[What is being asked] Report every line of the entries that contains the word "images".

Start of Given information

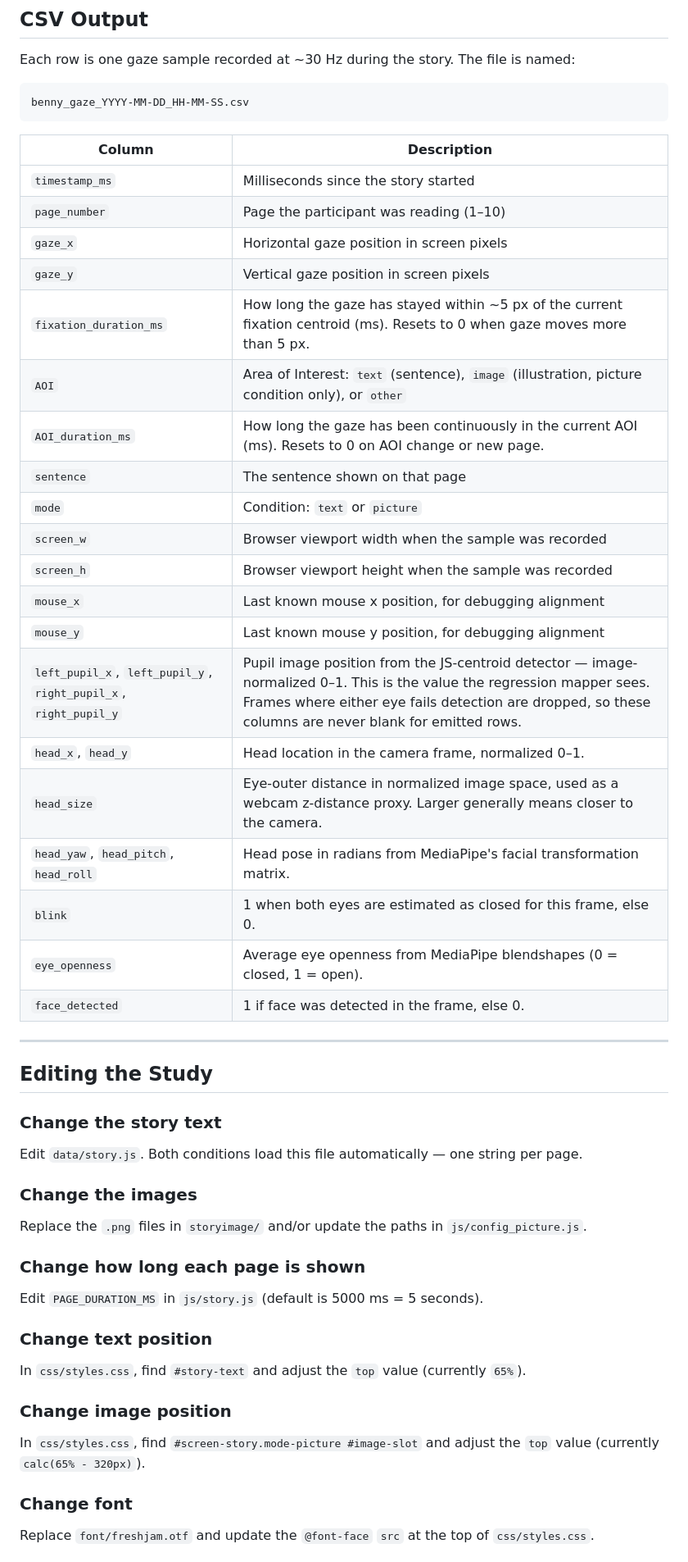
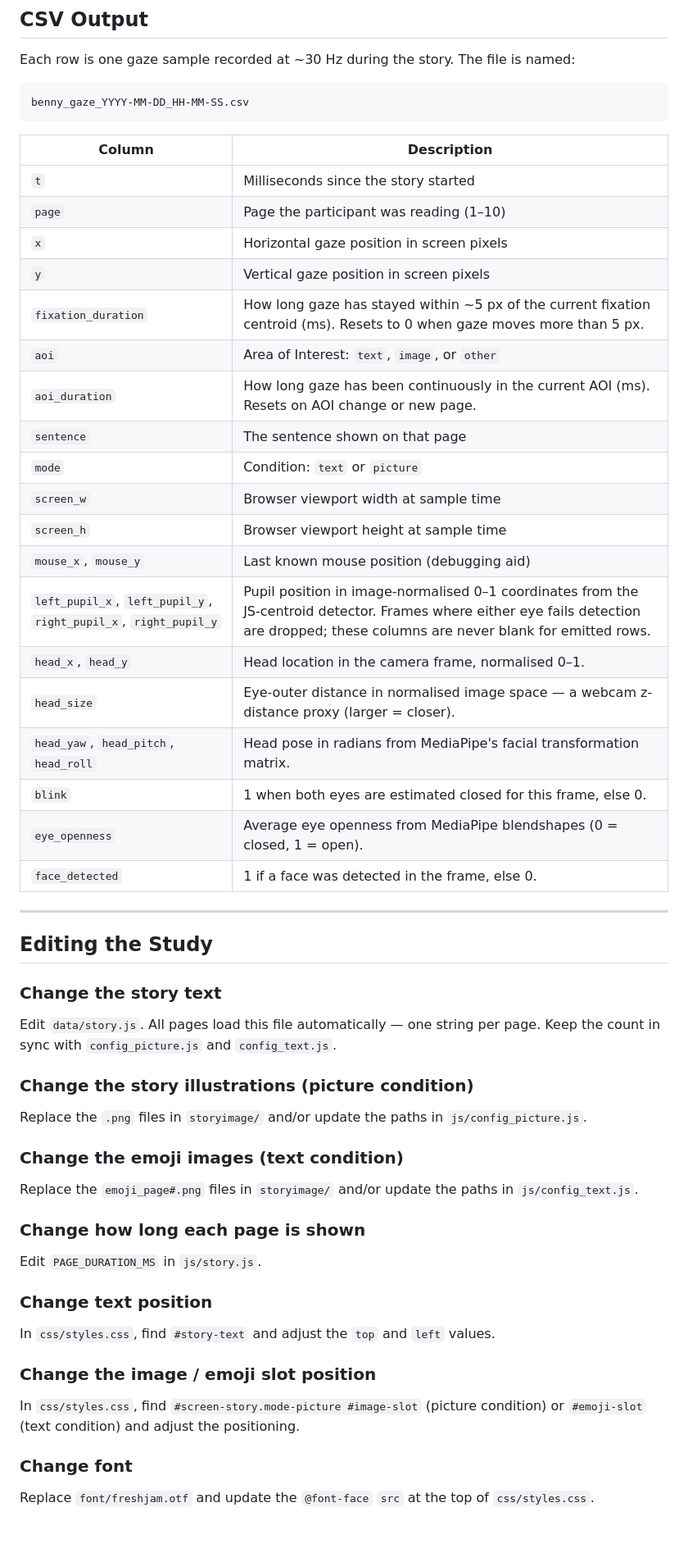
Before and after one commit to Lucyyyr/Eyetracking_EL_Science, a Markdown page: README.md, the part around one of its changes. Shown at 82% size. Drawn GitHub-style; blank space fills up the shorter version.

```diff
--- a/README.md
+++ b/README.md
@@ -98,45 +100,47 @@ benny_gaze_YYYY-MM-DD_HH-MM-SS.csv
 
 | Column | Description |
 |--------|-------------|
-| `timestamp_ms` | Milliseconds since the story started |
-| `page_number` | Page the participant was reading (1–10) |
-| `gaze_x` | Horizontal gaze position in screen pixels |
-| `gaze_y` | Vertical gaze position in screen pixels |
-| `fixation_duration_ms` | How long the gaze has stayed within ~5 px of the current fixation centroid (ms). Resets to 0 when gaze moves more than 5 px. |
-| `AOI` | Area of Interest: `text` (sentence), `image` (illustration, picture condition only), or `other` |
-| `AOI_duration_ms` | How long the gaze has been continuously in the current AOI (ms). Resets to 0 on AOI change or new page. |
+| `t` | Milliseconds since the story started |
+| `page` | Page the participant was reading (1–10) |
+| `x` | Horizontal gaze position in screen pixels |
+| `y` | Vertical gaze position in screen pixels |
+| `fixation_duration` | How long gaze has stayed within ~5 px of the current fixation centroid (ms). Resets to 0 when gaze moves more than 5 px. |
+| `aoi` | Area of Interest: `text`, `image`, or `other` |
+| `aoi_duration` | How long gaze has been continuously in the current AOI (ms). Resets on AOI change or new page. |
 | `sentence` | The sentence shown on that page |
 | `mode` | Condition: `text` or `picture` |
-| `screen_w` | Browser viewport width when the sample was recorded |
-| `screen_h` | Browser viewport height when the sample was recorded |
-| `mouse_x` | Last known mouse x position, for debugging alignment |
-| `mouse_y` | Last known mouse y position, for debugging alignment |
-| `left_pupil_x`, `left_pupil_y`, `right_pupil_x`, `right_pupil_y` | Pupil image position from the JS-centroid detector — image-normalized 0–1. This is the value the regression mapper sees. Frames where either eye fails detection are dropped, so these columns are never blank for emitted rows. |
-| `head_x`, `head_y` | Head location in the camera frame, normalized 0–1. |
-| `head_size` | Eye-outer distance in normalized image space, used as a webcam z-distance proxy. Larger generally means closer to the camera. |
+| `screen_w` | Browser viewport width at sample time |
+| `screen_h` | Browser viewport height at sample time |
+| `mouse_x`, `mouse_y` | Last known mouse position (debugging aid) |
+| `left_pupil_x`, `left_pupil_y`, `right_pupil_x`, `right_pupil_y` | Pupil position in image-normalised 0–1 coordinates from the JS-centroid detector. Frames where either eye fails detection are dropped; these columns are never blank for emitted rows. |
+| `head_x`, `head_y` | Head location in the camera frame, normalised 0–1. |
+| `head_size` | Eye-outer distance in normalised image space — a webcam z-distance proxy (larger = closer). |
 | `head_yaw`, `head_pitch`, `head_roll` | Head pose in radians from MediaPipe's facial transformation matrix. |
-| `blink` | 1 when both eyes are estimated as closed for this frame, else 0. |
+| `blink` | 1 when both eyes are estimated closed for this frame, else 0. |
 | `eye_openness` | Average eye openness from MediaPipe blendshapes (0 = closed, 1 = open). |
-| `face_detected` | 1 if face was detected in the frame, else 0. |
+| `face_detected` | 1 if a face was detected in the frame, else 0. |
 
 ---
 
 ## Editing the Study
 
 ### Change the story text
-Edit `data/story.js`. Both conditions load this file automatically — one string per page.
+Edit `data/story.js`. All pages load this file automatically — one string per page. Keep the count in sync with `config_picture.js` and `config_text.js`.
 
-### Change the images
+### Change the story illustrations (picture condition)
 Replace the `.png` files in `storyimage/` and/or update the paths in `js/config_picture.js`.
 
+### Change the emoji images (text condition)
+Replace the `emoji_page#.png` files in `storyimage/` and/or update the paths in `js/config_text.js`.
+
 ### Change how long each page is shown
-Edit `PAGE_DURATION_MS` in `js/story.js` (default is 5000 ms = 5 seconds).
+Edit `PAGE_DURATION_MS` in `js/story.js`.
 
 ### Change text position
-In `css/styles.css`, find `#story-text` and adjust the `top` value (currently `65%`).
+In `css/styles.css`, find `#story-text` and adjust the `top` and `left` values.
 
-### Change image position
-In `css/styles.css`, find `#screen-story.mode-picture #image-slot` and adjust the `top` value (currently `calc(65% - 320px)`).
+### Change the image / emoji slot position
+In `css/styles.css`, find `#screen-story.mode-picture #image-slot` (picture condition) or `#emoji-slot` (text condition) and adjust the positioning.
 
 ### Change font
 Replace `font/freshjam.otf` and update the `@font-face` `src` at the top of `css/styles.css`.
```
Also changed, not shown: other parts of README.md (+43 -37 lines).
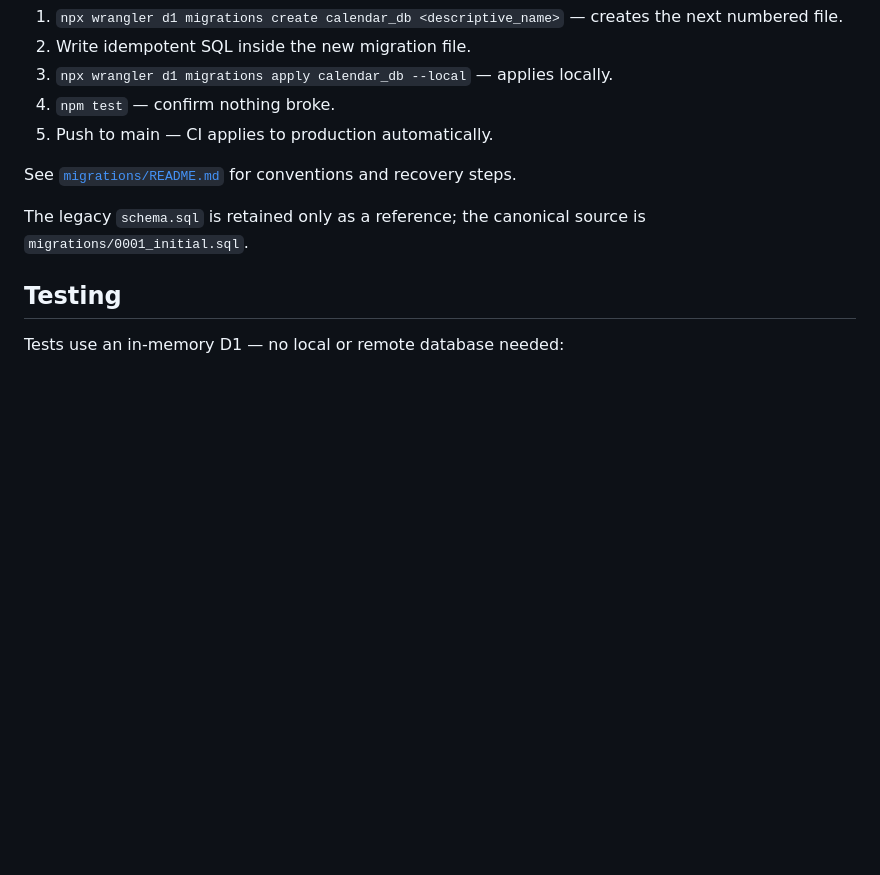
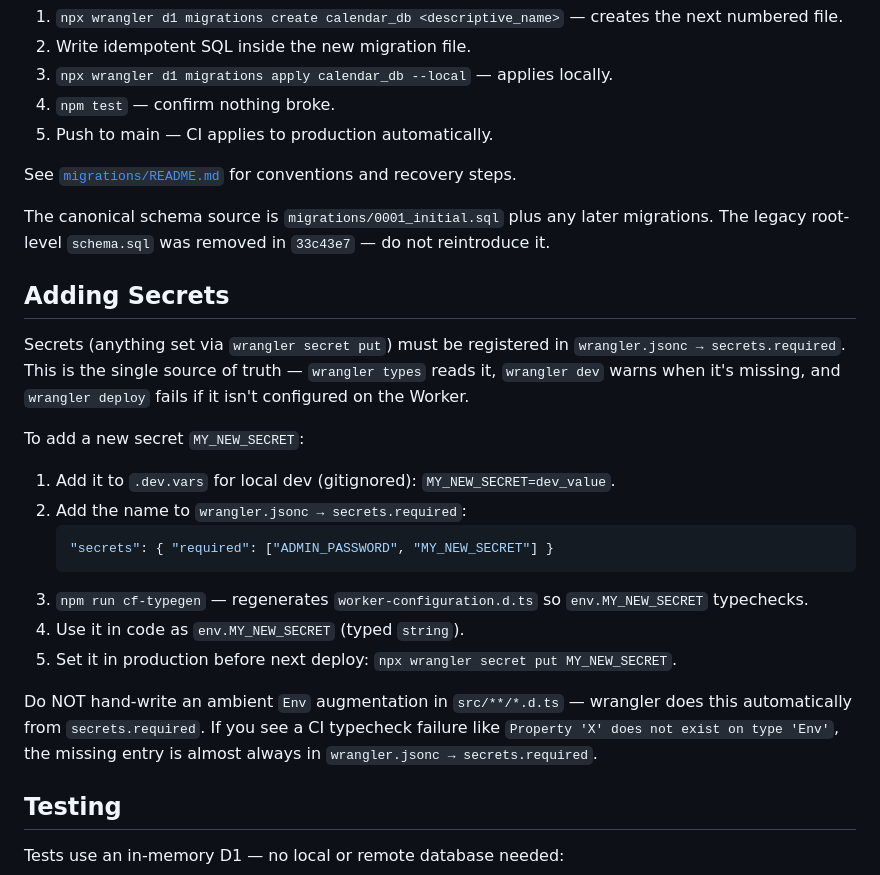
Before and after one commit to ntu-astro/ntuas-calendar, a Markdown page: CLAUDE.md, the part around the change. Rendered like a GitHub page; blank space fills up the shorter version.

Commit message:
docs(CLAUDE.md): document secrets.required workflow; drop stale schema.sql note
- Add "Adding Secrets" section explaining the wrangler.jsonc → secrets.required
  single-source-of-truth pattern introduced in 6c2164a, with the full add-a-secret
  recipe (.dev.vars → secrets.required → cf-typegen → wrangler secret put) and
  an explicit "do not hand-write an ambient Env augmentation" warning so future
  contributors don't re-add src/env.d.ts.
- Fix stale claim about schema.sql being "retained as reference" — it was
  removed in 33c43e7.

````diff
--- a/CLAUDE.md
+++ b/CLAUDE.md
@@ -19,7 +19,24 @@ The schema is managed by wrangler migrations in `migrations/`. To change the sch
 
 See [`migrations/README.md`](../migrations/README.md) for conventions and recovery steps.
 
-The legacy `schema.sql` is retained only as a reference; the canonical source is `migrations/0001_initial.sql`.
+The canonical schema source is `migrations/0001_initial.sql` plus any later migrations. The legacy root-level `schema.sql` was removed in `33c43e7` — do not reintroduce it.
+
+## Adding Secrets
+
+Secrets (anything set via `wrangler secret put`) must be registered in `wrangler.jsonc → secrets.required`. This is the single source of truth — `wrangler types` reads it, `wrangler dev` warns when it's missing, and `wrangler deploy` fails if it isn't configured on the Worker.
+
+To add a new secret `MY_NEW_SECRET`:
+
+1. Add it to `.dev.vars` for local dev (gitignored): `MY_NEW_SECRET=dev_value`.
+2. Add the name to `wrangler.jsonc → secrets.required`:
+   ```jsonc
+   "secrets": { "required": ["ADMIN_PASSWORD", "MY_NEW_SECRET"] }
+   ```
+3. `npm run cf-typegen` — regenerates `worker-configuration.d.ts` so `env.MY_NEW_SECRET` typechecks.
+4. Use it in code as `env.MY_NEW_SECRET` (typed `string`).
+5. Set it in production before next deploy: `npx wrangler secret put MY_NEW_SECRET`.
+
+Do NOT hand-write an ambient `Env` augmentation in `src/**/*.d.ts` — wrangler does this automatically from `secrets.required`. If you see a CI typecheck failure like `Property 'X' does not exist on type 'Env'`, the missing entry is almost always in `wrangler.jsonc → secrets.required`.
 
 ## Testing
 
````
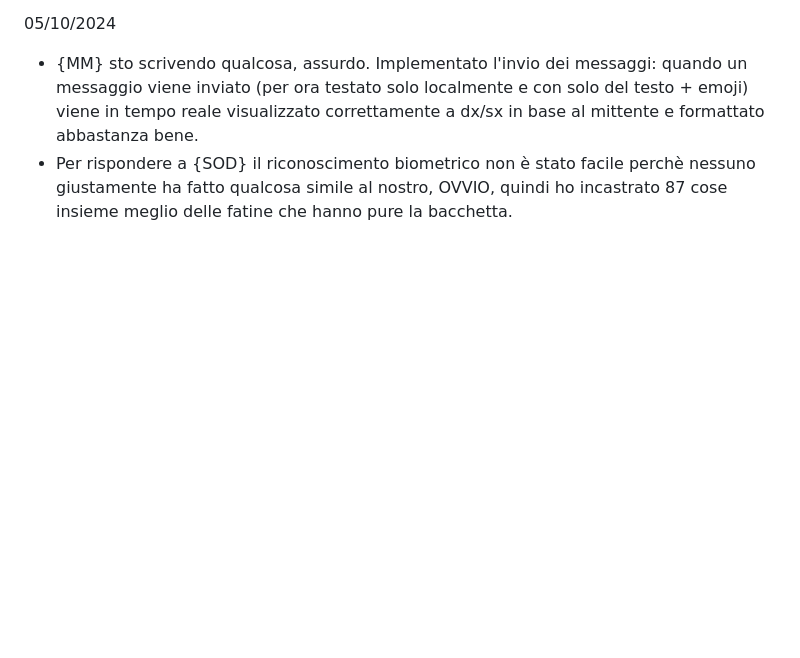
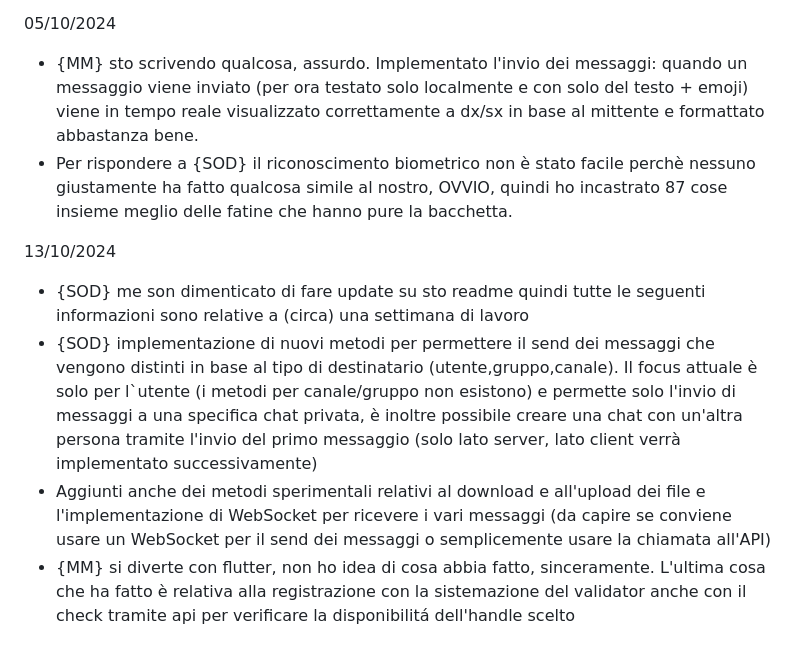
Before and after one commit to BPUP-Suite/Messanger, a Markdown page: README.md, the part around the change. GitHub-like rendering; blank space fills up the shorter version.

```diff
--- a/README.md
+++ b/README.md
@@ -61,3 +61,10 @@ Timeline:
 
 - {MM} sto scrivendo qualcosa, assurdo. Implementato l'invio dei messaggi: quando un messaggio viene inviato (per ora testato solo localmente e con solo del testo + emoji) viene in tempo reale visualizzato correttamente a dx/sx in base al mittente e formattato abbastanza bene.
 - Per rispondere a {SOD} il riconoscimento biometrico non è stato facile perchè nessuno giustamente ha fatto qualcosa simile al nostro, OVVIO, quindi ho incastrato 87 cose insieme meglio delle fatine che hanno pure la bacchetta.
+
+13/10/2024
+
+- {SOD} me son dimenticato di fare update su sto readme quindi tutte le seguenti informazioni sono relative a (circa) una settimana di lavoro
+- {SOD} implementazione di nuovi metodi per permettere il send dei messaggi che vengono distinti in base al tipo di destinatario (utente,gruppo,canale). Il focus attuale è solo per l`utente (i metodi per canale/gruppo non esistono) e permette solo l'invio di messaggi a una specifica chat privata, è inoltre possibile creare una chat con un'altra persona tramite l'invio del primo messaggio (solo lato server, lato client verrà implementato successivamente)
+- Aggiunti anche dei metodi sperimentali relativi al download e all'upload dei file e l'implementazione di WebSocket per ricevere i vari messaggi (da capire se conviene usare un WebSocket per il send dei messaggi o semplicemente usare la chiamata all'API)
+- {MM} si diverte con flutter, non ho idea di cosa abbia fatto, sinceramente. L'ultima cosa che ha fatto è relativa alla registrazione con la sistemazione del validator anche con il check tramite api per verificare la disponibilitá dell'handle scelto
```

End of Given information

[Response]
-### Change the images
+### Change the emoji images (text condition)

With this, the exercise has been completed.